CRFK cells (1.5×103) were plated in each well of a 96-well plate 24 h prior to the initiation of drug treatment. Cells were treated with drug (AZT, decitabine, gemcitabine, tenofovir or raltegravir) for 24 h, at which time the medium was replaced with fresh DMEM containing 10% FC3. Cell viability was examined using a Promega CellTiter-Glo kit according to the manufacturer’s instructions. Briefly, cell viability was assessed 48 h post-drug treatment by adding a substrate that emits light at 570 nm in the presence of ATP. Background luminescence was subtracted from the value obtained from each well. The data were converted to relative luminescence by setting non-treated cells (0 nM) to 100 and multiplying the data for each individual treatment by the factor used to convert the non-treated group to 100.
We thank Jonathan Rawson for his intellectual input regarding the design and construction of the FeLV-GFP vector.

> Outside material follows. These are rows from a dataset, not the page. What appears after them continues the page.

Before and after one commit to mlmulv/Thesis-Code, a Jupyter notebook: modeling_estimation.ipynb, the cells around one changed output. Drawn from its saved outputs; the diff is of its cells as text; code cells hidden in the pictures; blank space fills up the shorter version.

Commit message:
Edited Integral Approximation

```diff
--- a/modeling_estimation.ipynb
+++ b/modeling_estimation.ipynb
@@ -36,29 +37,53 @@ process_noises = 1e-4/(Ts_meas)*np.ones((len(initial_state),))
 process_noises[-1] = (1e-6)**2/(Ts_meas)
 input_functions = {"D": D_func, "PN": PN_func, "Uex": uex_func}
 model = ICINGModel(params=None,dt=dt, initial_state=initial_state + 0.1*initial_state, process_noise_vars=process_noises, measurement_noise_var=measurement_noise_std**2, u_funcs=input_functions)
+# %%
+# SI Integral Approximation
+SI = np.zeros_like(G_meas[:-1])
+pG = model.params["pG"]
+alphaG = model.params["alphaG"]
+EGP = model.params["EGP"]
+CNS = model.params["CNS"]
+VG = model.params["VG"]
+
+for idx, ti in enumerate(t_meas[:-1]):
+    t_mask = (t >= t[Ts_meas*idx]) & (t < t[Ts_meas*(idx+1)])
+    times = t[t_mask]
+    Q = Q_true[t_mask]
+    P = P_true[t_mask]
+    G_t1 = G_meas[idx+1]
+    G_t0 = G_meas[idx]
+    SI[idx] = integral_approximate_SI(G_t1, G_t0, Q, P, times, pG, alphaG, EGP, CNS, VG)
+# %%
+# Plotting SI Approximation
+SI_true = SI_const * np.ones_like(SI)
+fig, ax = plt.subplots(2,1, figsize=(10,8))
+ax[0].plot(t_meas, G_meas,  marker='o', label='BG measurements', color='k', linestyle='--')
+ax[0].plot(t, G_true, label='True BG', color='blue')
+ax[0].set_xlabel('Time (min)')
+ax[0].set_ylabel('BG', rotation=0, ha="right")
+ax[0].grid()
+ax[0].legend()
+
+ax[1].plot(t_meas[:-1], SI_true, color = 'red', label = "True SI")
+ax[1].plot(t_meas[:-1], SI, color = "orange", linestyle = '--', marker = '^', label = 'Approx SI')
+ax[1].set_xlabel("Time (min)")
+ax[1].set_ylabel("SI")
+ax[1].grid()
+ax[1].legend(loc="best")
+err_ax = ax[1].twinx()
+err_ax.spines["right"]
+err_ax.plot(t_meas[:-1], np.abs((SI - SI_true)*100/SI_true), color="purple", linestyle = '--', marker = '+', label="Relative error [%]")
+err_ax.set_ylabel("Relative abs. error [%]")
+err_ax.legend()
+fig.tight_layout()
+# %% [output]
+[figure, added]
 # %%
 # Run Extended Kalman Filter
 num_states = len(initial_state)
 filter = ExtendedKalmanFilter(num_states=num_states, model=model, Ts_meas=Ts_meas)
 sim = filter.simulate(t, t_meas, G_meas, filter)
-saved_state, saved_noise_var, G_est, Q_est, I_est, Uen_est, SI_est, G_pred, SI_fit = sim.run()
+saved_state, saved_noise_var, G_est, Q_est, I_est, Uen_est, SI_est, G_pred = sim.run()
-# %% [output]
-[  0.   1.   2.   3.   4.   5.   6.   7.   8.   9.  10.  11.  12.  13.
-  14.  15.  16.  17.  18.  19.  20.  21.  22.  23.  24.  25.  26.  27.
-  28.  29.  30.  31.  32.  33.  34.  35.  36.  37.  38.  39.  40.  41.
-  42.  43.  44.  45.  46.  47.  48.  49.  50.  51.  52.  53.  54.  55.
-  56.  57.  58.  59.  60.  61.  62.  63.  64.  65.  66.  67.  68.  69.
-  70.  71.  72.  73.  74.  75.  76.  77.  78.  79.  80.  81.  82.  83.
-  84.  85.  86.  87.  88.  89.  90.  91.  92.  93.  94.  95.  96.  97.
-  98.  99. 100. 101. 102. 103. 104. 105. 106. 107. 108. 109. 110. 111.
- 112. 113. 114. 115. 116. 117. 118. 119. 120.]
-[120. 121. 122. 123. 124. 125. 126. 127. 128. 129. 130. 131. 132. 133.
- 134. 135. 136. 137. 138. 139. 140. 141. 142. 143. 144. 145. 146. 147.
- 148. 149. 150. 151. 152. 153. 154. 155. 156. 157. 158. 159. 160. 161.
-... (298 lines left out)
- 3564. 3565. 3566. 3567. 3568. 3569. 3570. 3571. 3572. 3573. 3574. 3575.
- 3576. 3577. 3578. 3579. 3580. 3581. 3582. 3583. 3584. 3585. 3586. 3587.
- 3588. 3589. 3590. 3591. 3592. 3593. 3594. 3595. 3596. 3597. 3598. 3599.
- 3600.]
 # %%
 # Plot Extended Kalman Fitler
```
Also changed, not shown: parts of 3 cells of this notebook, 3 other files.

The following reagents were obtained through the AIDS Research and Reference Reagent Program, Division of AIDS, National Institute of Allergy and Infectious Diseases, NIH: raltegravir (cat. # 11680), tenofovir (cat. # 10199), zidovudine (cat. # 3485) and pEECC-FeLV (cat. # 105). This research was supported by NIH grant R01 GM56615. W.M.G. was supported in part by NIH grant T32 RR18719.